At the end of the episode, when the heroes are all safely back in their own world, one of them muses along the lines of, "You know, all the inhabitants of that cartoon universe didn't know that they were just cartoons. It makes you wonder, how do we know that we're not just cartoons too?" They immediately dismiss this as absurd, while outside their home goofy-looking cartoons critters scamper into view and start holding up signs saying, "Goodbye!"

Strategic Freebies

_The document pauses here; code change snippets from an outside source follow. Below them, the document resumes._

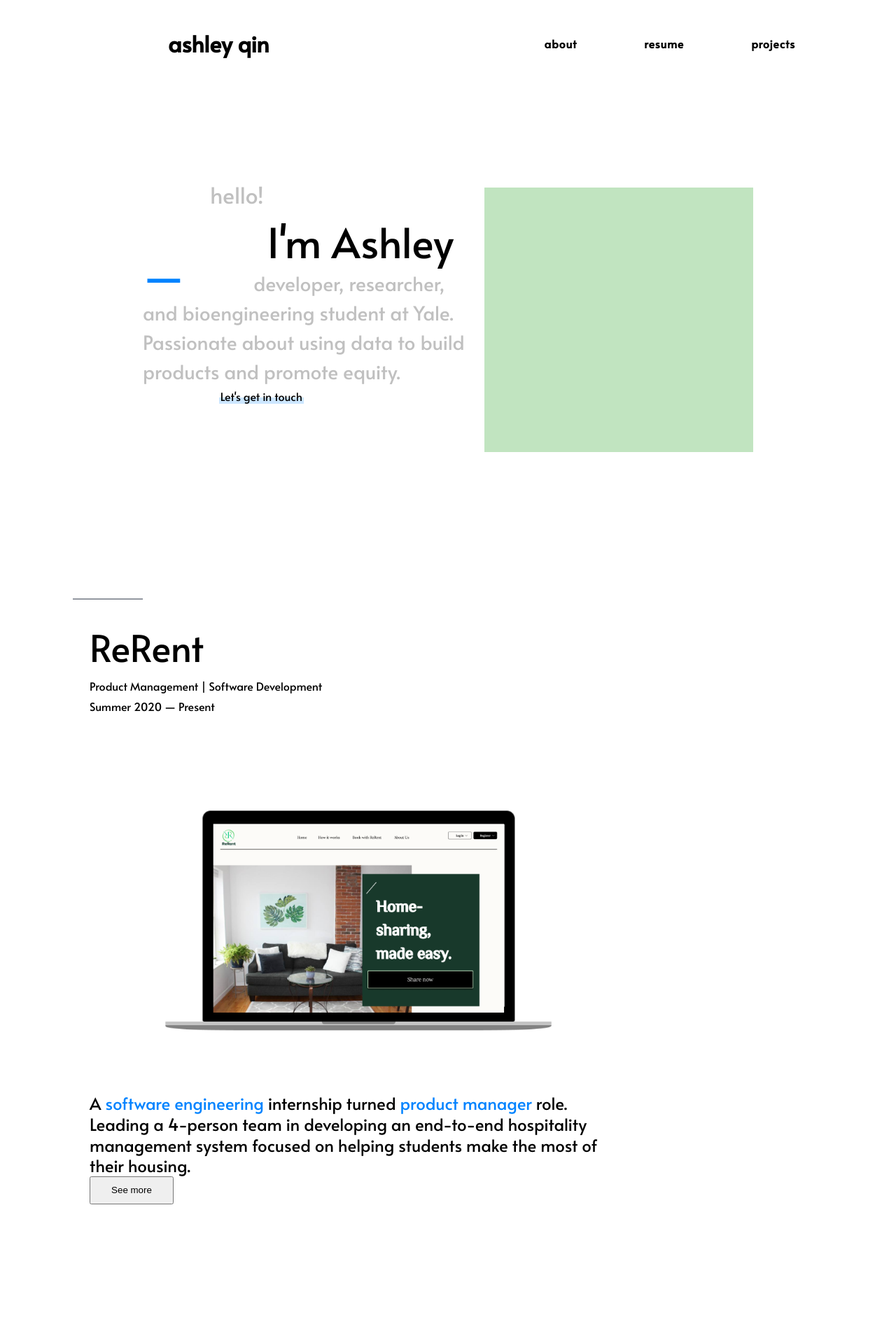
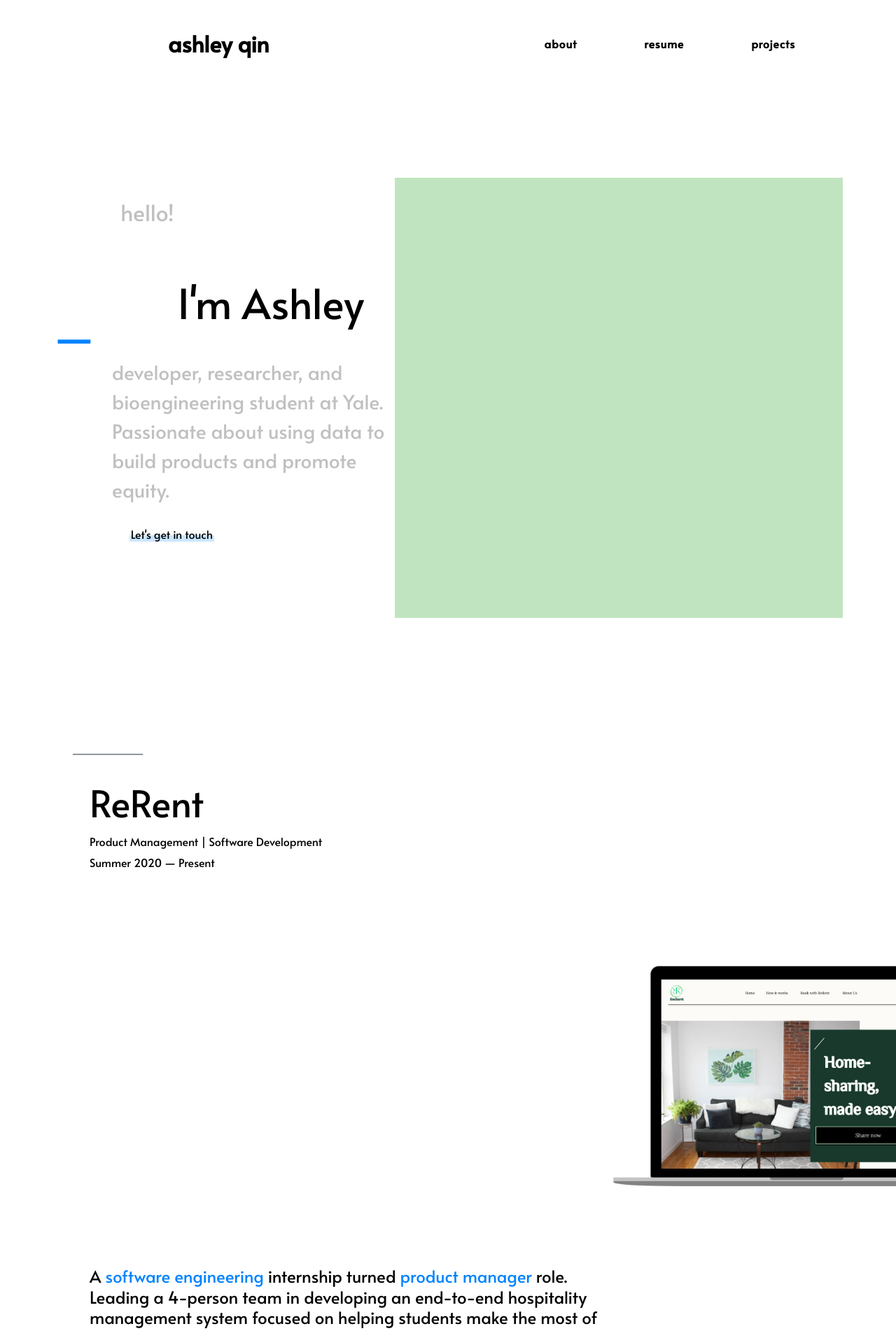
Before and after one commit to ashleyyqin/ashleyyqin.github.io, a Jekyll site: the page built from index.html, in a window 1280 px wide. Shown: the top 1902 px of the page at 70% size. Built offline with Jekyll 4.4.1, drawn with Linux system fonts in a browser that asks for light colours.

Commit message:
reformatting

```diff
--- a/index.html
+++ b/index.html
@@ -5,7 +5,6 @@
 <div class="card container mx-auto px-2 mb-4 clearfix header-text">
     <div class="subheader mt-1 py-2" style="display: flex;align-items: center;flex-flow: wrap; justify-content:center;">
         <div style="width: 30em; margin-bottom:3em;">
-<!--            <span class="home-top"></span>-->
             <span class="home-title1">hello!</span>
             <br>
             <br>
@@ -26,10 +25,9 @@
 <br>
 <br>
 <br>
+<div class="card container mx-auto px-2 mb-4 clearfix header-text">
+    <div class="subheader mt-1 py-2" style="display: flex;align-items: center;flex-flow: wrap; justify-content:center;">
         <div id="projects" class="wide sep" style="margin-top: 1em">
-    <div class="mx-auto mb-0 clearfix header-text" style="max-width: 70em;">
-        <div class="card grid">
-            <div class="one mt-3 mb-3">
             <div class="project-title">
                 ReRent
             </div>
@@ -49,6 +47,7 @@
                         onclick="window.location.href = 'https://ashleyqin.com/rerent';" class="h2">See more
                 </button>
             </p>
+        </div>
     </div>
 </div>
 
--- a/styles/main.css
+++ b/styles/main.css
@@ -408,7 +408,7 @@
     /*margin-top: 1em;*/
     margin-bottom: 1em;
     margin-left: 3em;
-    /*display: block;*/
+    display: block;
     font-weight: 500;
     font-size: 200%;
     line-height: 150%;
@@ -425,7 +425,7 @@
 .home-subtitle {
     margin-bottom: 1em;
     margin-left: 3em;
-    /*display: block;*/
+    display: block;
     font-weight: 300;
     font-size: 175%;
     line-height: 150%;
@@ -470,10 +470,8 @@
 #bio-prof-pic {
     /*float: right;*/
     justify-content: right !important;
-    width:30%;
+    width:50%;
     margin-left: 0.5em;
-    /*margin: -140px 0 24px 20px;*/
-
 }
 
 @media screen and (max-width: 768px) {
@@ -617,7 +615,8 @@
 }
 
 .img_projects {
-    float: right;
+    justify-content: right !important;
+    margin-left: 3em;
 }
 
 .project-title {
```
Lines whose indentation alone changed are shown as unchanged.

So on Saturday I appeared alongside Saladin Ahmed, Laura Anne Gilman, and Blake Charlton at Borders bookstore in New York. This was a very last-minute thing, and details were being worked out right down to the wire. Initially Blake had asked if I'd be interested in joining him at the end for a group signing. I said I'd be happy to, though it seemed to me pretty unlikely that anyone would actually have something they'd want me to sign. It occurred to me that maybe I should just bring a few books that I'm in and give them away, since then there'd be at least that many people with something for me to sign. Then it occurred to me that The Living Dead 2 is coming out next month, and that if I gave away copies of The Living Dead, that would not only give me something to sign, but it would also give me a chance to promote The Living Dead 2, and maybe some of the people who got a free copy of The Living Dead would be motivated to purchase the sequel. Even though The Living Dead is a massive tome, copies of it are relatively cheap on Amazon ($11), so I ordered half a dozen. My first thought was to just give one to the first six people who came up and talked to me at the signing, but then it occurred to me that probably the first people to approach me would be my friends and acquaintances, and it seemed a little pointless to be giving away free books to people who already know me pretty well. So then I hit on the idea of offering the free books only to people I don't already know. At the close of my reading (it ended up that I did a short reading in addition to the signing), I explained that I had six books I was willing to give away to people that I didn't already know, and did anyone matching that description want one? I counted off the first six people who raised their hands, and encouraged them to approach me afterward for their free signed book. That worked out really well. I got to meet a number of new people I wouldn't otherwise have talked to (including a successful author and a book editor's assistant), I got a copy of one of my stories into the hands of six new readers, and they all got a free book that includes not just me but lots of big-name authors as well. And sure it cost me money, but when you compare the cost to say, buying a round or two of drinks, it seems pretty reasonable, especially considering how infrequently I do signings.